**Revision tracking records**.
#####

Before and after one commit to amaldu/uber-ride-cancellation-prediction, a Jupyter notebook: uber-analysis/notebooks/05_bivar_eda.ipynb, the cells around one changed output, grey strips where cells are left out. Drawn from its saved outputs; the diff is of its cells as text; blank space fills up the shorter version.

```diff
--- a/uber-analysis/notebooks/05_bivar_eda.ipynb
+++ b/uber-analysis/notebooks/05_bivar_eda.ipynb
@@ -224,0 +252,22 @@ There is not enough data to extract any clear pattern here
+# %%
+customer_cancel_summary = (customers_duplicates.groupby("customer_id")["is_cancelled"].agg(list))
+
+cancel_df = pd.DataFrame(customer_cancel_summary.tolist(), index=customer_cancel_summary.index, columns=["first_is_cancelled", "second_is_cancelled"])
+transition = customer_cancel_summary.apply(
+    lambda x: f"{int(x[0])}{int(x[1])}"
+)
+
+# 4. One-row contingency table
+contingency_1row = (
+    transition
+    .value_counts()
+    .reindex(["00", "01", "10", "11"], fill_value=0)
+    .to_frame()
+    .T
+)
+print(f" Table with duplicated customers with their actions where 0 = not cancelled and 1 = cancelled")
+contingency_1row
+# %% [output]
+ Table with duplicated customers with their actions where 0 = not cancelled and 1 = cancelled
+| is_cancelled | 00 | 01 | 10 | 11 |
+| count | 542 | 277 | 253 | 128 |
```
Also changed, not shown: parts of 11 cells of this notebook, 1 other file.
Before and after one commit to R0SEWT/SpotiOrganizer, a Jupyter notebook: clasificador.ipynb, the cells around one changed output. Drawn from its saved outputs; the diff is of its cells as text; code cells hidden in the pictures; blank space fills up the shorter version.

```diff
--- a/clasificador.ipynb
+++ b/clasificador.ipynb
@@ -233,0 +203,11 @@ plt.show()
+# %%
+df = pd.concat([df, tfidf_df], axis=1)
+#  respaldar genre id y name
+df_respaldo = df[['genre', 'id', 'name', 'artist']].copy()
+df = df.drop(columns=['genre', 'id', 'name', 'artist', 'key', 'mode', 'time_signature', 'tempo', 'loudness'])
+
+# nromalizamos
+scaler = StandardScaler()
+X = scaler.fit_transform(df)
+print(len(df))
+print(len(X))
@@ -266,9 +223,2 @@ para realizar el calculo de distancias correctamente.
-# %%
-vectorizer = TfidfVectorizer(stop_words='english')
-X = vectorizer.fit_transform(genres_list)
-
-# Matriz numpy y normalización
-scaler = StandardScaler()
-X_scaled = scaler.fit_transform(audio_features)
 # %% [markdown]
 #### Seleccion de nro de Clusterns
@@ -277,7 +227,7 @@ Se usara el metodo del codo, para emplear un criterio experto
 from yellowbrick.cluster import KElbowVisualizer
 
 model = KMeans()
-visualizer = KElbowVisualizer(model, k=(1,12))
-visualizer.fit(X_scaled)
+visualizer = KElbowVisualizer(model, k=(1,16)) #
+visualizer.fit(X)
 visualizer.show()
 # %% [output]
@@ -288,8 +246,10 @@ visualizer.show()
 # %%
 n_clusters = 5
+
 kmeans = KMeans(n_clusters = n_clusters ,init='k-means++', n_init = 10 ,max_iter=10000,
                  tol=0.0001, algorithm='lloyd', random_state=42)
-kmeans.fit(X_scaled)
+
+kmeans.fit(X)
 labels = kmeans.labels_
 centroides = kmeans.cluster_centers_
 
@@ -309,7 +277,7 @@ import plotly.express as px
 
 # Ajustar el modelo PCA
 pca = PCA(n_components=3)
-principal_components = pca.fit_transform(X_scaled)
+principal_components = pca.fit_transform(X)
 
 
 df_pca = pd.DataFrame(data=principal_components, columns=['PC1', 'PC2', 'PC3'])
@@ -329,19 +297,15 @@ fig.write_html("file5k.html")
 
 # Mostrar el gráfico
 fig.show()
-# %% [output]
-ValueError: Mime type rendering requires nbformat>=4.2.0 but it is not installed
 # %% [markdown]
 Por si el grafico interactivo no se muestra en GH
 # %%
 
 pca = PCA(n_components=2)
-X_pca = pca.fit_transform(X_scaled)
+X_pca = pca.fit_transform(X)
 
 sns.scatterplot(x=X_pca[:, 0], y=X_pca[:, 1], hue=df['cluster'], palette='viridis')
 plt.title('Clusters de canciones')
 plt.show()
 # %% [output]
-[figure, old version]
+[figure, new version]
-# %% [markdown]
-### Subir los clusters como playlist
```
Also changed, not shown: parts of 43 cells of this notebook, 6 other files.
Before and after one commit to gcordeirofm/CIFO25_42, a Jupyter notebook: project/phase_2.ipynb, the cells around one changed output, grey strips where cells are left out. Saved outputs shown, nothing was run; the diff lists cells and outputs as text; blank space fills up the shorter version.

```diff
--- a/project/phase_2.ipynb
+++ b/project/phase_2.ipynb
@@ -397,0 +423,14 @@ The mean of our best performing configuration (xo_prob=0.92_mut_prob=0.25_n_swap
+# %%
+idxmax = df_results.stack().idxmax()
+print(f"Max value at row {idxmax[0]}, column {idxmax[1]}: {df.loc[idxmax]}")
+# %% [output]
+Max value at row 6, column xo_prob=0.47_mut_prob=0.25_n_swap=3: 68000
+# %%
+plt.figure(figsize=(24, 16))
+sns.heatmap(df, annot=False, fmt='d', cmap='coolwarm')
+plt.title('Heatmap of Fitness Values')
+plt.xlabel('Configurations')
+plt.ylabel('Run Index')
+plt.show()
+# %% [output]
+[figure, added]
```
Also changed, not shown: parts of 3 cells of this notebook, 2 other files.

#####

**Work to complete**.
Whichever lines of the data include the word "duplicated", pull them out.

**Your response**.
+print(f" Table with duplicated customers with their actions where 0 = not cancelled and 1 = cancelled")
+ Table with duplicated customers with their actions where 0 = not cancelled and 1 = cancelled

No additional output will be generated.